◆ **TASK TO CARRY OUT**:
When counting, include every line of the data that holds "article", then state the total alone.

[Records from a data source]
####################
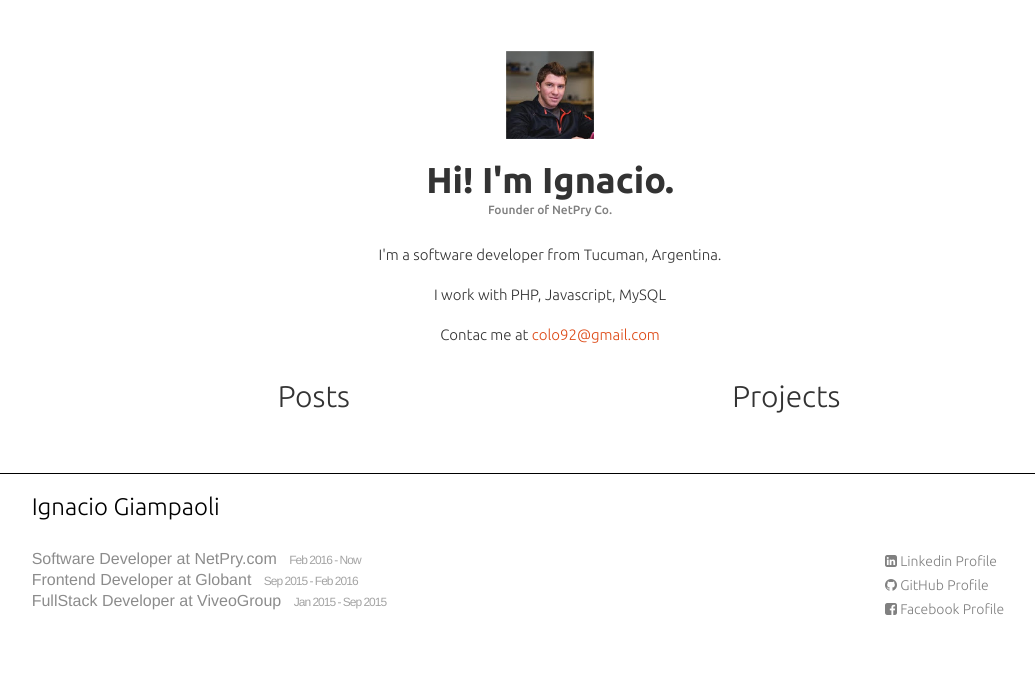
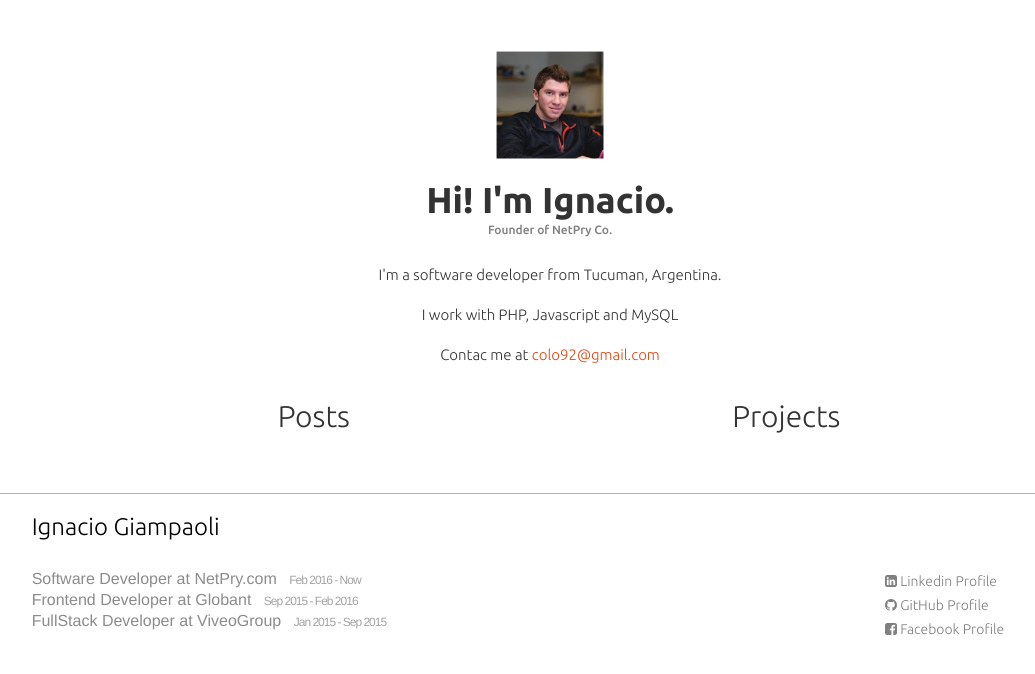
Before and after one commit to cologiamp/myblog, a plain HTML site: page index.html in a window 1280 px wide. Shown: the whole page, without its empty margins (90-1125 px from the left). Drawn offline with nearby package versions, Linux system fonts and the light colour scheme; some packages are replaced by stand-ins of ours.

Commit message:
Few changes to footer

```diff
--- a/css/style.css
+++ b/css/style.css
@@ -92,8 +92,8 @@ article > p {
 }
 
 .profile-img {
-  width: 90px;
-  height: 90px;
+  width: 110px;
+  height: 110px;
 }
 
 .subtitle {
@@ -106,7 +106,7 @@ article > p {
 
 footer {
   margin-top: 50px;
-  border-top: 1px solid black;
+  border-top: 1px solid #b3b3b3;
   font-size: 14px;
   min-height: 180px;
   color: grey;
--- a/views/home.html
+++ b/views/home.html
@@ -6,7 +6,7 @@
 
 <p>I'm a software developer from Tucuman, Argentina.</p>
 
-<p>I work with PHP, Javascript, MySQL</p>
+<p>I work with PHP, Javascript and MySQL</p>
 
 <p>Contac me at <a href="mailto: colo92@gmail.com">colo92@gmail.com</a></p>
 
```
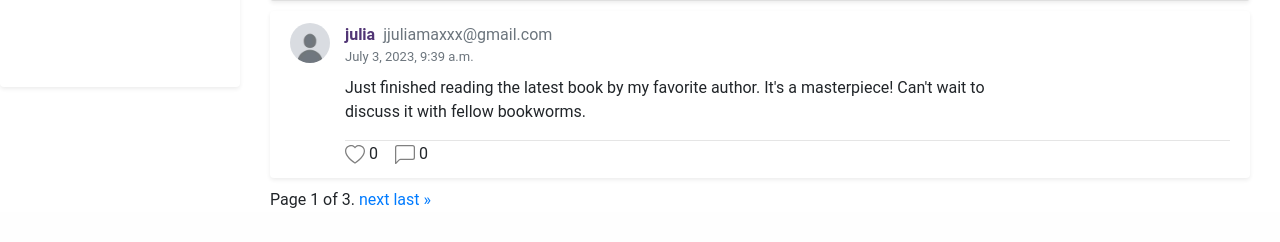
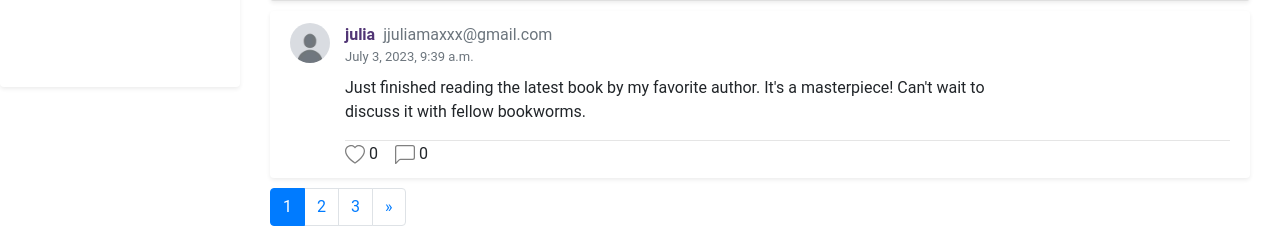
Before and after one commit to JuliaMaxx/network, a Django app: page / in a window 1280 px wide. Shown: the part 713-955 px from the top of the page. Before the commit the page ends 921 px from the top, so only its background shows below. Run offline with Django 3.2, Linux system fonts and the light colour scheme; data comes from the database, SQL or seed files in the repository; some libraries are stand-ins or nearby versions.

Commit message:
pagination v2

```diff
--- a/project4/network/templates/network/index.html
+++ b/project4/network/templates/network/index.html
@@ -46,22 +46,32 @@
             {% endfor %}
         </ul>
     </div>
-    <div class="pagination">
-        <span class="step-links">
+    <nav aria-label="pagination">
+        <ul class="pagination">
             {% if posts.has_previous %}
-                <a href="?page=1">&laquo; first</a>
-                <a href="?page={{ posts.previous_page_number }}">previous</a>
+                <li class="page-item">
+                    <a class="page-link" href="?page={{ posts.previous_page_number }}" aria-label="Previous">
+                    <span aria-hidden="true">&laquo;</span>
+                    </a>
+                </li>
             {% endif %}
-
-            <span class="current">
-                Page {{ posts.number }} of {{ posts.paginator.num_pages }}.
-            </span>
-
+            {% for page in posts.paginator.page_range%}
+                {% if page == posts.number %}
+                <li class="page-item active" aria-current="page">
+                    <a class="page-link" href="?page={{posts.number}}">{{posts.number}}<span class="sr-only">(current)</span></a>
+                  </li>
+                {% else %}
+                <li class="page-item"><a class="page-link" href="?page={{page}}">{{page}}</a></li>
+                {% endif %}
+            {% endfor %}
             {% if posts.has_next %}
-                <a href="?page={{ posts.next_page_number }}">next</a>
-                <a href="?page={{ posts.paginator.num_pages }}">last &raquo;</a>
+                <li class="page-item">
+                    <a class="page-link" href="?page={{ posts.next_page_number }}" aria-label="Next">
+                    <span aria-hidden="true">&raquo;</span>
+                    </a>
+                </li>
             {% endif %}
-        </span>
-    </div>
+        </ul>
+      </nav>
 </div>
 {% endblock %}
```
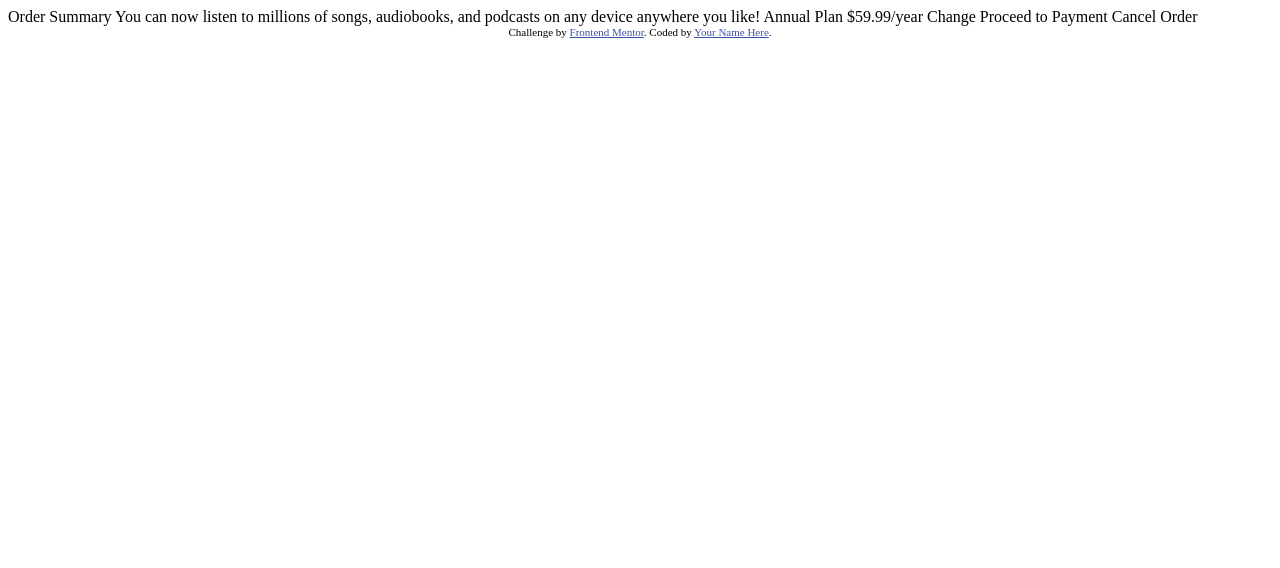
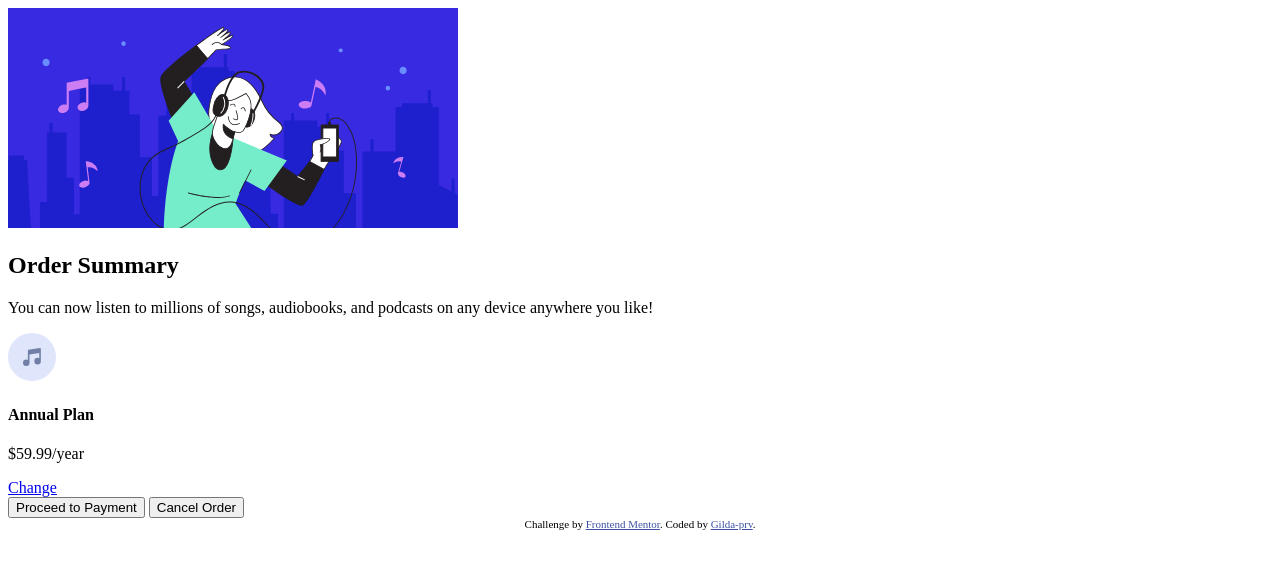
Before and after one commit to gilda-prv/Order-summary-card, a plain HTML site: page index.html in a window 1280 px wide. Drawn offline with Linux system fonts and the light colour scheme.

Commit message:
Update index.html

```diff
--- a/index.html
+++ b/index.html
@@ -13,15 +13,40 @@
     <title>Frontend Mentor | Order summary card</title>
   </head>
   <body>
-    Order Summary You can now listen to millions of songs, audiobooks, and
-    podcasts on any device anywhere you like! Annual Plan $59.99/year Change
-    Proceed to Payment Cancel Order
+    <div class="container">
+      <div class="grid">
+        <div class="img">
+          <img src="images/illustration-hero.svg" alt="" />
+        </div>
+        <div class="card-content">
+          <div class="card-text">
+            <h2>Order Summary</h2>
+            <p>
+              You can now listen to millions of songs, audiobooks, and podcasts
+              on any device anywhere you like!
+            </p>
+          </div>
+          <div class="plan">
+            <img src="images/icon-music.svg" alt="" />
+            <div class="plan-txt">
+              <h4>Annual Plan</h4>
+              <p>$59.99/year</p>
+            </div>
+            <a href="#">Change</a>
+          </div>
+        </div>
+        <div class="btn">
+          <button class="Proceed">Proceed to Payment</button>
+          <button class="Cancel">Cancel Order</button>
+        </div>
+      </div>
+    </div>
 
     <div class="attribution">
       Challenge by
       <a href="https://www.frontendmentor.io?ref=challenge" target="_blank"
         >Frontend Mentor</a
-      >. Coded by <a href="#">Your Name Here</a>.
+      >. Coded by <a href="#">Gilda-prv</a>.
     </div>
   </body>
 </html>
```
####################
◆ **YOUR RESPONSE**:
2